We moderns are at a disadvantage as we read Mark because we no longer live in the cognitive environment of the ancient world. Mark was writing to those who lived under Roman rule. They had a cultural understanding of what it meant to claim divine paternity.
First, it was a claim to authority and power. An ancient example of this is the adoption of Octavian by Julius Caesar. Julius Caesar declared that Octavian, his nephew, was his son and heir. When Caesar died, Suetonius says that a formal decree and the conviction of the common people rendered him a god. So, Octavian began to call himself the “son of god” to strengthen his connection to his adopted father and to his claim to his full inheritance. He also took his adopted father’s name as his request, calling himself Gaius Caesar, with the surname Augustus.
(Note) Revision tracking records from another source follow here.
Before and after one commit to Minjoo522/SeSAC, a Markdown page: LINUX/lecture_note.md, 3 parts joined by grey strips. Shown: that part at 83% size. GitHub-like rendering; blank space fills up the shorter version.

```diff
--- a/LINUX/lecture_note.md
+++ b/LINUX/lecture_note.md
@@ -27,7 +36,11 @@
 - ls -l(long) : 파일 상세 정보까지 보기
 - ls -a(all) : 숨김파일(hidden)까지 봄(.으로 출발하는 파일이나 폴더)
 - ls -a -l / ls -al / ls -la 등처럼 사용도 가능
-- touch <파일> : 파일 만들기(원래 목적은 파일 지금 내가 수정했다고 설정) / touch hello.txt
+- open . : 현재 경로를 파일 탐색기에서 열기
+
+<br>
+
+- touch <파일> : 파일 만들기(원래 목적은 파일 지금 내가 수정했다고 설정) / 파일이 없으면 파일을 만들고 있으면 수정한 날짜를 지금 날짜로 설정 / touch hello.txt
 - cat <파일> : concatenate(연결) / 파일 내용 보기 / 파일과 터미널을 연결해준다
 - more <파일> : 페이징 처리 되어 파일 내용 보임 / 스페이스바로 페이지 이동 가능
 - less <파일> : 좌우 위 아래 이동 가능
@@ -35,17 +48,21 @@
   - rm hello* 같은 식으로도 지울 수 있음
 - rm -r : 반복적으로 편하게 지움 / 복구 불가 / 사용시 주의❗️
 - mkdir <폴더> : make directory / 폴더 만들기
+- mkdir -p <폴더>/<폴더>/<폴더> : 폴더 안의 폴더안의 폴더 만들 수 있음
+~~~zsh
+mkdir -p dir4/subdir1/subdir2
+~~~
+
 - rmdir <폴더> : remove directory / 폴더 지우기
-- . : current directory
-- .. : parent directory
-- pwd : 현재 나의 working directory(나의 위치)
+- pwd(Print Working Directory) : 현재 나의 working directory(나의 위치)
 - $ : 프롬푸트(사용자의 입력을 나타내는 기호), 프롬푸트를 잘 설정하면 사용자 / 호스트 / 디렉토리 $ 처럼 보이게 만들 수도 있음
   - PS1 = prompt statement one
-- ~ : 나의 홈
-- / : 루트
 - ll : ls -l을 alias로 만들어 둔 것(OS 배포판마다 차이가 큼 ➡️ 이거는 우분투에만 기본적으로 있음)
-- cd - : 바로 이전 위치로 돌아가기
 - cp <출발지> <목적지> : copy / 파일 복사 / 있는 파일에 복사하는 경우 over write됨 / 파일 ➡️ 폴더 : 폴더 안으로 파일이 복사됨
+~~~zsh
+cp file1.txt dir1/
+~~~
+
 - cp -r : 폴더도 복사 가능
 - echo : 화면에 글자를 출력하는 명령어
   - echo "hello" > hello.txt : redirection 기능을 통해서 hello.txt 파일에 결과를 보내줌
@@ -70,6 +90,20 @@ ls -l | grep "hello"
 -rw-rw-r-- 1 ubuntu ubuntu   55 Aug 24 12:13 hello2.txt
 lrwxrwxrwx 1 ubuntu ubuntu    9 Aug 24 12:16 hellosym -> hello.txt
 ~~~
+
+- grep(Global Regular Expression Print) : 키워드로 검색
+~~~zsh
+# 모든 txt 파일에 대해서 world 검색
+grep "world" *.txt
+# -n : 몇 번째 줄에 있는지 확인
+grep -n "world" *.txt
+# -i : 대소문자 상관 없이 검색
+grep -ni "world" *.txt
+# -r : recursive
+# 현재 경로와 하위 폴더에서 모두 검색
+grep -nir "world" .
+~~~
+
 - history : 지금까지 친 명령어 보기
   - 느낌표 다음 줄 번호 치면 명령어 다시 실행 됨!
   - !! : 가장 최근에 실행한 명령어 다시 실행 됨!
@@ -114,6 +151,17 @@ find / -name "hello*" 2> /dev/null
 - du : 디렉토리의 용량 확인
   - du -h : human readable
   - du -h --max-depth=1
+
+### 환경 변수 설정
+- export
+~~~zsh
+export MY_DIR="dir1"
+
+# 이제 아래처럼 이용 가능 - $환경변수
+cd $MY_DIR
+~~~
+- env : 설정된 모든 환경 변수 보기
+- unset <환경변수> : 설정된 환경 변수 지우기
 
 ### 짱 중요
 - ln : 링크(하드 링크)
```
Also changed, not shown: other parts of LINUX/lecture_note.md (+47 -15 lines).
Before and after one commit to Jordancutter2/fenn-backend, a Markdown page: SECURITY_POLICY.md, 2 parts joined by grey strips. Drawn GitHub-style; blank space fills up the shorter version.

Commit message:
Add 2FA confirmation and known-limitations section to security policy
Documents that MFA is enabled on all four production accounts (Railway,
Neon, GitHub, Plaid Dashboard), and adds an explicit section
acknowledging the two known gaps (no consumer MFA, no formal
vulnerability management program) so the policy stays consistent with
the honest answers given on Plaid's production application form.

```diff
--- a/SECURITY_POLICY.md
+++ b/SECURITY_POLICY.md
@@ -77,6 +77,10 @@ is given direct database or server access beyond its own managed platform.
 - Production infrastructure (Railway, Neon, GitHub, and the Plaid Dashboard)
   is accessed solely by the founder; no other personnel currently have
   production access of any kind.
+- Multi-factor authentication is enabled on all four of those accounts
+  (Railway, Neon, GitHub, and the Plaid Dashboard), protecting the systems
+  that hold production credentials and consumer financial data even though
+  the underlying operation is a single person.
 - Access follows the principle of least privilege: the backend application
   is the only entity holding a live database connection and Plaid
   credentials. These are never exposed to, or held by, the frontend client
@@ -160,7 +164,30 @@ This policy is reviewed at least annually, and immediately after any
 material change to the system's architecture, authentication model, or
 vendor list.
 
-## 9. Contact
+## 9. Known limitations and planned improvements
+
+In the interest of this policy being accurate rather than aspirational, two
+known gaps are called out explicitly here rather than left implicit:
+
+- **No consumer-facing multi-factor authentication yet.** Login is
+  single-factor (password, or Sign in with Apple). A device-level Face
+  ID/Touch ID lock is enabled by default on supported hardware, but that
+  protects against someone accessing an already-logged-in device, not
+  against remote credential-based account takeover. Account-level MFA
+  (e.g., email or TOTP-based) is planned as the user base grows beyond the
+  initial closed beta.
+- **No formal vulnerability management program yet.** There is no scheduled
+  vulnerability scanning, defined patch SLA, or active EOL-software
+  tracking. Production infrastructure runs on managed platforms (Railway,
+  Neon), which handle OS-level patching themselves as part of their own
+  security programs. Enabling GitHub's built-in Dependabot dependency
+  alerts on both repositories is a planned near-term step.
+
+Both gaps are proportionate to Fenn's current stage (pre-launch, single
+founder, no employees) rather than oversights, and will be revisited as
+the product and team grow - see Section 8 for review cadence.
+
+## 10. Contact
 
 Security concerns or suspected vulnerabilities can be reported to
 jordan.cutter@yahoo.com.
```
When something was consecrated as sacred by augural rites, it was called “august.” Augury is the interpretation of the will of the gods according to the flight of birds. Augustus claimed the power and authority of his divine father Julius Caesar through the divine will of the gods as given by the omen of birds. (Suetonius, The Life of Augustus, 7)
Second, according to Jewish understanding, being called a son of God indicated a particular relationship to God. Israel as a group is called the son of God that is under his divine protection. So is King David and his son Solomon. Isaiah indicated that God would send a specific son who would be called by the same names as God himself. As the son of God, Jesus did not just act on behalf of God, like many other religious figures throughout history, Jesus acted as God. Throughout his book, Mark presents Jesus as someone who behaved as if he was God himself, like the son of God would. The beginning of that conviction of divine parentage begins at Jesus’ baptism. Let’s turn to Mark 1:9-13.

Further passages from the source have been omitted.